Topic:
FEDERAL ASSISTANCE PROGRAMS; LEGISLATION; SEX CRIMES;
Location:
SEX OFFENDERS;

OLR Research Report


December 8, 2006

 

2006-R-0765

FEDERAL LAW ON CLASSIFYING SEX OFFENDERS

By: Christopher Reinhart, Senior Attorney

You asked about a new federal law that requires states to classify sex offenders for purposes of sex offender registries.

SUMMARY

A new federal law, the “Adam Walsh Child Protection and Safety Act of 2006” (P.L. 109-248), took effect July 27, 2006. It makes a number of changes regarding sex offender laws including imposing on the states sex offender registry requirements, requirements on where and when a sex offender must register, and notification provisions.

The new law requires each jurisdiction to maintain a sex offender registry that conforms to its provisions. The U.S. attorney general must issue guidelines and regulations to implement it ( 112). Among its many requirements, it divides sex offenders into three tiers and requires different registry periods for each tier.

Jurisdictions must implement the act's provisions by July 27, 2009 and failure to do so results in a loss of federal funding ( 124-125).

TIERS

A Tier III sex offender is the most serious classification. These sex offenders are convicted of an offense that is punishable by more than one year in prison and:

1. is comparable or more severe than one of the following federal crimes or conspiracy or attempt to commit one of them: aggravated sexual abuse, sexual abuse, or abusive sexual contact against a minor under age 13;

2. involves kidnapping a minor, unless the actor is a parent or guardian; or

3. occurs after the offender became a Tier II sex offender.

A Tier III sex offender must register for life, unless he is a juvenile delinquent in which cases the registration period is 25 years if he maintains a clean record.

A Tier II sex offender is someone convicted of an offense punishable by more than one year in prison that:

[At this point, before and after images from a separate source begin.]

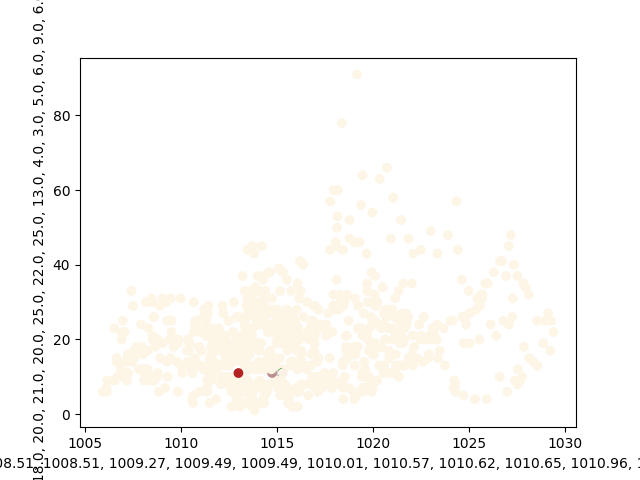
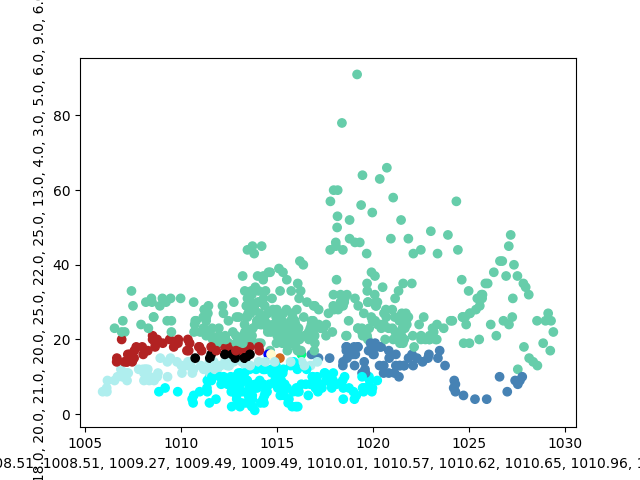
Finally working for air quality

diff --git a/DataMining-Project2/DataMining_Project2.py b/DataMining-Project2/DataMining_Project2.py
@@ -22,8 +22,8 @@ random.shuffle(clusters_color)
 
 # Nice output :)
 def print_point(point, x, y):
-    print("(%.2f, %s)  -> id=%d,  \tid_of_closest_neighbor=%s,\trefed_points=%s,\tcluster=%s,\tdensity=%d,\tdistance_to_higher_density_point=%.4f" % \
-        (point[x], point[y], point["id"], str(point["id_of_point_with_higher_density"]), str(point["refed_points"]), 
+    print("(%.2f, %s)  -> id=%d,  \tid_of_closest_neighbor=%s,\tcluster=%s,\tdensity=%d,\tdistance_to_higher_density_point=%.4f" % \
+        (point[x], point[y], point["id"], str(point["id_of_point_with_higher_density"]),
          str(point["cluster"]), point["density"], point["distance_to_higher_density_point"]))
 
 # Dinstance between two points
@@ -57,7 +57,6 @@ def set_distance_to_higher_density_point(point_i, points):
         if distance < point_i["distance_to_higher_density_point"]:
             point_i["distance_to_higher_density_point"] = distance
             point_i["id_of_point_with_higher_density"] = int(point_j["id"])
-            point_j["refed_points"].append(point_i["id"])
 
     if point_i["distance_to_higher_density_point"] == float("inf"):
        point_i["distance_to_higher_density_point"] = 0
@@ -92,9 +91,7 @@ def compleat(point, labels):
     new_point["UTC time"] = datetime.datetime(int(year), int(month), int(day), int(hours), int(minutes), int(float(seconds)))
     new_point["Date"] = new_point["UTC time"].date()
     new_point["Time"] = new_point["UTC time"].time()
-    #new_point["Date Int"] = time.mktime(new_point["UTC time"].timetuple())
 
-    new_point["refed_points"] = []
     new_point["density"] = None
     new_point["distance_to_higher_density_point"] = None
     new_point["id_of_point_with_higher_density"] = None
@@ -141,16 +138,10 @@ def get_and_calculate(sc, n, limit, cutoff_distance):
 
     points_with_distance_to_higher_density_point = points_with_local_density.map(
         lambda point: set_distance_to_higher_density_point(point, list_of_random_points))
-    list_of_points_with_distance_to_higher_density_point = [point for point in points_with_distance_to_higher_density_point.toLocalIterator()]
 
     print("points with higher density set")
-
-    points_with_refed_points = points_with_distance_to_higher_density_point.map(
-        lambda point: set_refed_points(point, list_of_points_with_distance_to_higher_density_point))
-
-    print("refed points set")
     
-    return points_with_refed_points
+    return points_with_distance_to_higher_density_point
 
 def plot_of_density_and_distance_to_higher_density_point(points, file_name):
     points = points.collect()
@@ -214,58 +205,20 @@ def assign_points_to_clusters(points):
         point["cluster"] = ref_point["cluster"]
 
         return point
-
-    def set_clusters(center, all_points):
-        for p_id in center["refed_points"]:
-            for pp in all_points:
-                if pp["id"] == p_id and pp["cluster"] == None:
-                    pp["cluster"] = center["cluster"]
-                    set_clusters(pp, all_points)
-                    break
-
-#            ref_p = [ pp for pp in all_points if pp["id"] == p ][0]
-#            if ref_p["cluster"] == None:
-#                ref_p["cluster"] = center["cluster"]
-#                set_clusters(ref_p)
-#                print(p)
     
-    #print(points.filter(lambda point: point["cluster"] == None).count())
-
-    for center in [point for point in points.toLocalIterator() if point["cluster"] != None]:
-        set_clusters(center, points.toLocalIterator())
-    
-    for point in points.toLocalIterator():
-        print_point(point, "169_pressure", "169_pm1")
-
-    return points
-
-    #return points
-
-    #while None in [point["cluster"] for point in points.collect()]:
-    #    all_points = points.collect()
-    #    points = points.map(lambda point: set_cluster(point, all_points))
-
-    #    print(points.filter(lambda point: point["cluster"] == None).count())
-
-def assign_points_to_clusters_working(points):
-        
-    def set_cluster(point, all_points):
-        if point["cluster"] is not None or point["id_of_point_with_higher_density"] is None:
-            return point
-
-        ref_point = [ p for p in all_points 
-                            if p["id"] == point["id_of_point_with_higher_density"] ][0]
-        point["cluster"] = ref_point["cluster"]
-
-        return point
-    
-    print(points.filter(lambda point: point["cluster"] == None).count())
+    was = points.filter(lambda point: point["cluster"] == None).count()
+    print(was)
 
     while None in [point["cluster"] for point in points.collect()]:
         all_points = points.collect()
         points = points.map(lambda point: set_cluster(point, all_points))
 
-        print(points.filter(lambda point: point["cluster"] == None).count())
+        now = points.filter(lambda point: point["cluster"] == None).count()
+        print(now)
+        if was == now: break
+        was = now
+
+    return points
 
 def main(sc, clusters, n, limit, cutoff_distance):
     clusters_color = ['black', 'green', 'blue', 'red', 'yellow', 'purple', 'cyan', 'lime']
@@ -276,7 +229,6 @@ def main(sc, clusters, n, limit, cutoff_distance):
     plot_of_density_and_distance_to_higher_density_point(points, 'density.png')
 
     points = assign_points_to_clusters(points)
-    #points.foreach(print)
     plot_clusters(points, "169_pressure", "169_pm1", 'clusters.png')  
 
     print("\n\nPoints:")
@@ -369,7 +321,7 @@ if __name__ == "__main__":
     conf = SparkConf().setAppName('DataMining_Project')
     sc = SparkContext(conf=conf)
 
-    main(sc, clusters=5, n=100, limit=10, cutoff_distance=5)
+    main(sc, clusters=5, n=100, limit=10, cutoff_distance=10)
 
     #complexity_in_time(sc, clusters=5, limit=10, cutoff_distance=1, p_min=20, p_max=1000, k=20)
     #complexity_in_clusters_number(sc, clusters_min=3, clusters_max=50, limit=10, cutoff_distance=1, p=300)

1. is committed against a minor and is comparable or more severe than one of the following federal crimes or attempt or conspiracy to commit one of them: sex trafficking, coercion and enticement, transportation with intent to engage in criminal sexual activity, or abusive sexual contact;

2. involves using a minor in a sexual performance, soliciting a minor for prostitution, or producing or distributing child pornography; or

3. occurs after the offender became a Tier I sex offender.

A Tier II sex offender must register for 25 years.

A Tier I sex offender is someone convicted of a sex offense not included in the other tiers. The act defines a sex offense as (1) a crime involving a sexual act or sexual contact with another, (2) specified crimes against minors, (3) specified federal crimes and military crimes, and (4) attempt or conspiracy to commit one of them. Certain foreign crimes and certain crimes involving consensual sexual conduct are excluded but certain juvenile adjudications are included.

A Tier I sex offender must register for 15 years, but with a clean record (as defined in the act) the registration is reduced to 10 years ( 111, 115).

The law also requires sex offenders to appear in person to have a picture taken and verify registry information. Tier I sex offenders must appear every year, Tier II sex offenders every six month, and Tier III sex offenders every three months ( 116).

PENALTY

For any fiscal year after the implementation period ends, a jurisdiction that fails (as determined by the attorney general) to substantially implement these provisions cannot receive 10% of the funds that would otherwise be allocated to the jurisdiction for that fiscal year under the Omnibus Crime Control and Safe Streets Act of 1968 (42 USC 3750 et seq.) ( 125).

STUDY

The new law includes a number of grants and studies. Among these, it requires the attorney general to study risk-based sex offender classification systems. He must analyze the:

1. different systems,

2. methods and assessment tools,

3. efficiency and effectiveness of the systems in comparison to offense-based systems in (a) reducing public safety threats and (b) assisting law enforcement and the public in identifying the most dangerous offenders, and

4. resources to implement and legal implications of the risk-based system.

He must report to Congress by January 27, 2008 ( 637).

CR:ts